How critical is the plucking process in tea cultivation?
Plucking is one of the first activities in the tea manufacturing process. The type of the pluck determines the quality of the tea to be produced. There are three types of pluck: The Imperial Pluck (P+1) is the pekoe and the leaf immediately below; the Fine Pluck (P+2) is the pekoe with two leaves below and the Medium Pluck (P+3) is the pekoe and three leaves below. Medium pluck is the most common type as it generates more volume and at the same time stimulates the growth of the tea bushes although it produces lower quality of tea. In most cases, especially in hills, teas are plucked manually as it guarantees a finer pluck for higher quality teas. In the hills of Darjeeling, Sikkim and Nilgiris we have observed that most of the plucking jobs are done by women, primarily due to their nimble fingers, while men are mostly employed to maintain the soil and prune the tea bushes. Plucking requires dexterity and a keen eye and it gets even more difficult when you pluck for several hours on extremely treacherous slopes. The typical process for plucking is to hold the young shoot between the index and middle finger and then break it with your thumb.
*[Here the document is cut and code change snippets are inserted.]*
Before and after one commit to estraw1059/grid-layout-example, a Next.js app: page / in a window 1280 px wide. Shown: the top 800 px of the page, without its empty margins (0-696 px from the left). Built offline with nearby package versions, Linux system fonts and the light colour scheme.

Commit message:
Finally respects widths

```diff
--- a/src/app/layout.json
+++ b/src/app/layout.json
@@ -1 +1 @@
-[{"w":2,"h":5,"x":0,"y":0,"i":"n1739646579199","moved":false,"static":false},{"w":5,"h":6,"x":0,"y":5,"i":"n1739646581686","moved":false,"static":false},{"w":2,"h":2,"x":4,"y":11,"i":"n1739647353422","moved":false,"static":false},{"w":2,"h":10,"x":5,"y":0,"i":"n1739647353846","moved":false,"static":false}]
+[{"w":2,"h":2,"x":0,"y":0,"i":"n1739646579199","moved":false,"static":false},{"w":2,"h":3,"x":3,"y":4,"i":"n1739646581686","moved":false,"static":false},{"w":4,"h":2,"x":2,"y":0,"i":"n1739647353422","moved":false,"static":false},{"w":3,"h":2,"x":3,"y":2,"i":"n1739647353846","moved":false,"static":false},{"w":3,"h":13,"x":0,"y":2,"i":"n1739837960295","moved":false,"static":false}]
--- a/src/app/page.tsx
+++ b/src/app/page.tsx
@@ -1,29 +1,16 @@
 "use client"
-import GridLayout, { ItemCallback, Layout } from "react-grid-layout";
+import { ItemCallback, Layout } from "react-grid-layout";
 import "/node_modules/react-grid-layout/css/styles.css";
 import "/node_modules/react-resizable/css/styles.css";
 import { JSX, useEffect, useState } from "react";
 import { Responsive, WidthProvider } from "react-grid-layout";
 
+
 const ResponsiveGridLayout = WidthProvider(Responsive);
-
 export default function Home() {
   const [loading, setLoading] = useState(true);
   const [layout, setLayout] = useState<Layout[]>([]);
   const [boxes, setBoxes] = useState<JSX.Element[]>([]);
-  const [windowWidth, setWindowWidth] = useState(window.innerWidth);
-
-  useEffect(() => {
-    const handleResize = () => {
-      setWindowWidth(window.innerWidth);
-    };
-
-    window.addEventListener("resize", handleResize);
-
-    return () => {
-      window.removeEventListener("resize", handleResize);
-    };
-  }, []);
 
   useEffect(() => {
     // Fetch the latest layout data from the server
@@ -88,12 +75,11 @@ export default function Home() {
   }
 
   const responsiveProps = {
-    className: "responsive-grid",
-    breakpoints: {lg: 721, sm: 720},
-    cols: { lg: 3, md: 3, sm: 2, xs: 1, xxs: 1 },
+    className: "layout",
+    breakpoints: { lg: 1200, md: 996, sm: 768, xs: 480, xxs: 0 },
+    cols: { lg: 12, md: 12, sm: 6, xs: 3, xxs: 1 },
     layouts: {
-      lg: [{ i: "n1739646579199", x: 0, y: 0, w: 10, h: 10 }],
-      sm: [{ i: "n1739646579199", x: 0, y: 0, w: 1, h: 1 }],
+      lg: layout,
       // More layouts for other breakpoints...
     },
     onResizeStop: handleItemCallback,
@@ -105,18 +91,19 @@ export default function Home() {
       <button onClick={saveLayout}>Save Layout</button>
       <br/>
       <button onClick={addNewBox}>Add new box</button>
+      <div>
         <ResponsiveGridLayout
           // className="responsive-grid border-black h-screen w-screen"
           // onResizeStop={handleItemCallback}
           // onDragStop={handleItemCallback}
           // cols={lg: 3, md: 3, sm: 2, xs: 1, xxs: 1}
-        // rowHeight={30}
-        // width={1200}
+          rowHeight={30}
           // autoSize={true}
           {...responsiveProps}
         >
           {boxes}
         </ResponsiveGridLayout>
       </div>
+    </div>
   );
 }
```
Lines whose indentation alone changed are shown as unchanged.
On my trip to Darjeeling last year, I met with Regina in one of the tea estates - she harvested almost 56 kgs of leaves during her shift (50-60kgs is the average pluck on a particular shift), which will eventually generate, after processing, around 10-12 kgs of loose tea.